What to work on: Find the lines in the listing below that include the word "file", and report how many there are, with nothing more.
### Supplied material
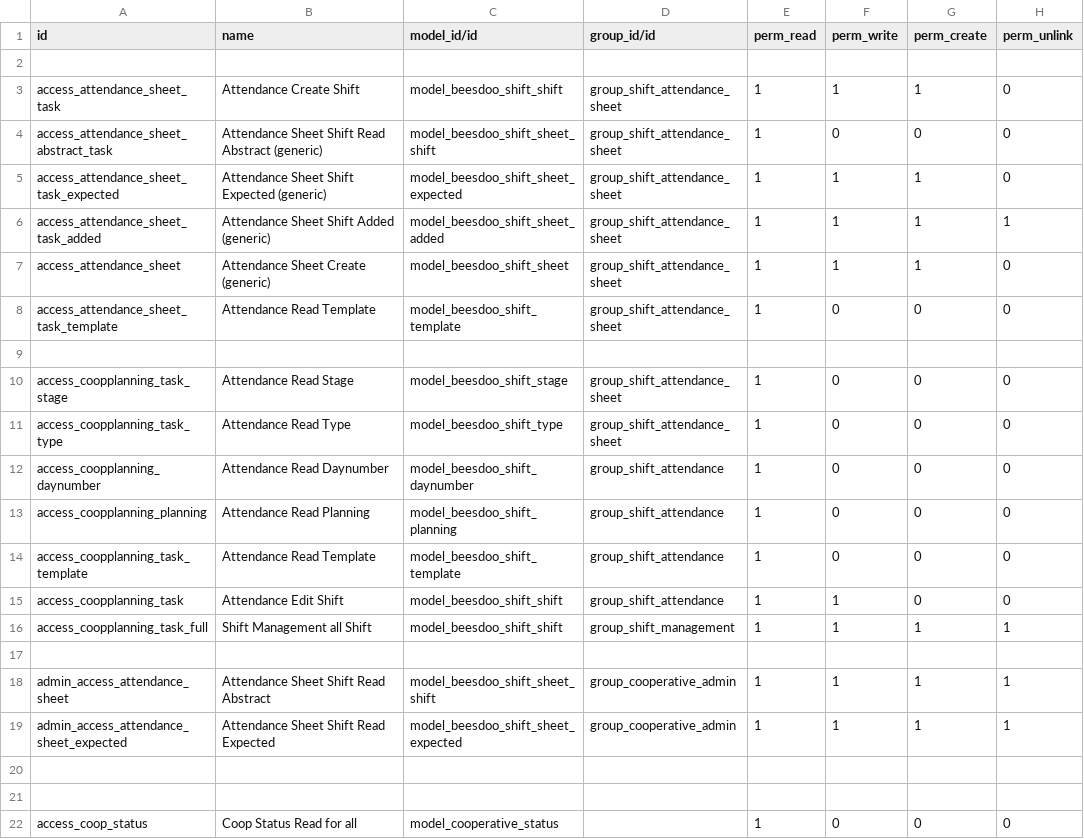
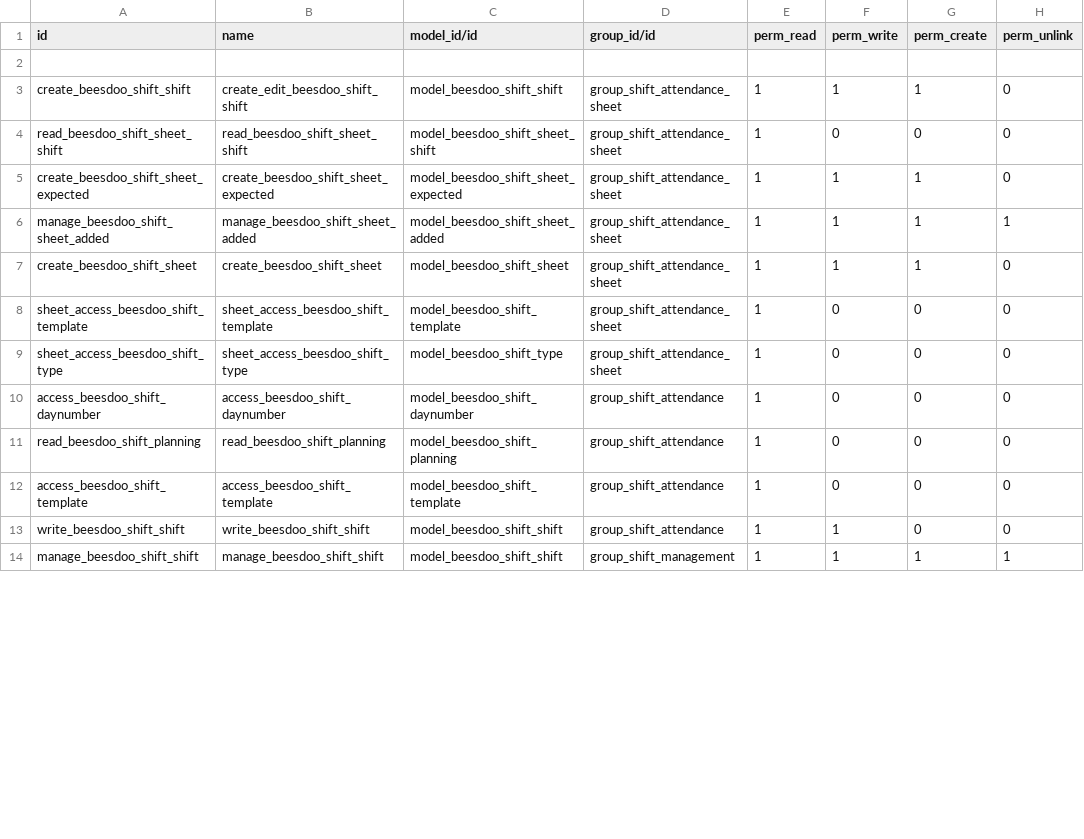
Before and after one commit to marionumza/Obeesdoo, a CSV file: beesdoo_shift/security/ir.model.access.csv, drawn as a sheet; only a part is shown; the diff covers the shown part only.

Commit message:
[IMP] b_shift : change and add access rules

```diff
--- a/beesdoo_shift/security/ir.model.access.csv
+++ b/beesdoo_shift/security/ir.model.access.csv
@@ -2,21 +2,13 @@ id,name,model_id/id,group_id/id,perm_read,perm_write,perm_create,perm_unlink
 
-access_attendance_sheet_task,Attendance Create Shift,model_beesdoo_shift_shift,group_shift_attendance_sheet,1,1,1,0
-access_attendance_sheet_abstract_task,Attendance Sheet Shift Read Abstract (generic),model_beesdoo_shift_sheet_shift,group_shift_attendance_sheet,1,0,0,0
-access_attendance_sheet_task_expected,Attendance Sheet Shift Expected (generic),model_beesdoo_shift_sheet_expected,group_shift_attendance_sheet,1,1,1,0
-access_attendance_sheet_task_added,Attendance Sheet Shift Added (generic),model_beesdoo_shift_sheet_added,group_shift_attendance_sheet,1,1,1,1
-access_attendance_sheet,Attendance Sheet Create (generic),model_beesdoo_shift_sheet,group_shift_attendance_sheet,1,1,1,0
-access_attendance_sheet_task_template,Attendance Read Template,model_beesdoo_shift_template,group_shift_attendance_sheet,1,0,0,0
-
-access_coopplanning_task_stage,Attendance Read Stage,model_beesdoo_shift_stage,group_shift_attendance_sheet,1,0,0,0
-access_coopplanning_task_type,Attendance Read Type,model_beesdoo_shift_type,group_shift_attendance_sheet,1,0,0,0
-access_coopplanning_daynumber,Attendance Read Daynumber,model_beesdoo_shift_daynumber,group_shift_attendance,1,0,0,0
-access_coopplanning_planning,Attendance Read Planning,model_beesdoo_shift_planning,group_shift_attendance,1,0,0,0
-access_coopplanning_task_template,Attendance Read Template,model_beesdoo_shift_template,group_shift_attendance,1,0,0,0
-access_coopplanning_task,Attendance Edit Shift,model_beesdoo_shift_shift,group_shift_attendance,1,1,0,0
-access_coopplanning_task_full,Shift Management all Shift,model_beesdoo_shift_shift,group_shift_management,1,1,1,1
-
-admin_access_attendance_sheet,Attendance Sheet Shift Read Abstract,model_beesdoo_shift_sheet_shift,group_cooperative_admin,1,1,1,1
-admin_access_attendance_sheet_expected,Attendance Sheet Shift Read Expected,model_beesdoo_shift_sheet_expected,group_cooperative_admin,1,1,1,1
-
-
-access_coop_status,Coop Status Read for all,model_cooperative_status,,1,0,0,0
+create_beesdoo_shift_shift,create_edit_beesdoo_shift_shift,model_beesdoo_shift_shift,group_shift_attendance_sheet,1,1,1,0
+read_beesdoo_shift_sheet_shift,read_beesdoo_shift_sheet_shift,model_beesdoo_shift_sheet_shift,group_shift_attendance_sheet,1,0,0,0
+create_beesdoo_shift_sheet_expected,create_beesdoo_shift_sheet_expected,model_beesdoo_shift_sheet_expected,group_shift_attendance_sheet,1,1,1,0
+manage_beesdoo_shift_sheet_added,manage_beesdoo_shift_sheet_added,model_beesdoo_shift_sheet_added,group_shift_attendance_sheet,1,1,1,1
+create_beesdoo_shift_sheet,create_beesdoo_shift_sheet,model_beesdoo_shift_sheet,group_shift_attendance_sheet,1,1,1,0
+sheet_access_beesdoo_shift_template,sheet_access_beesdoo_shift_template,model_beesdoo_shift_template,group_shift_attendance_sheet,1,0,0,0
+sheet_access_beesdoo_shift_type,sheet_access_beesdoo_shift_type,model_beesdoo_shift_type,group_shift_attendance_sheet,1,0,0,0
+access_beesdoo_shift_daynumber,access_beesdoo_shift_daynumber,model_beesdoo_shift_daynumber,group_shift_attendance,1,0,0,0
+read_beesdoo_shift_planning,read_beesdoo_shift_planning,model_beesdoo_shift_planning,group_shift_attendance,1,0,0,0
+access_beesdoo_shift_template,access_beesdoo_shift_template,model_beesdoo_shift_template,group_shift_attendance,1,0,0,0
+write_beesdoo_shift_shift,write_beesdoo_shift_shift,model_beesdoo_shift_shift,group_shift_attendance,1,1,0,0
+manage_beesdoo_shift_shift,manage_beesdoo_shift_shift,model_beesdoo_shift_shift,group_shift_management,1,1,1,1
```
Also changed, not shown: 7 added rows, 3 removed rows and 19 edited cells elsewhere in this file.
######
Exercise solution: 2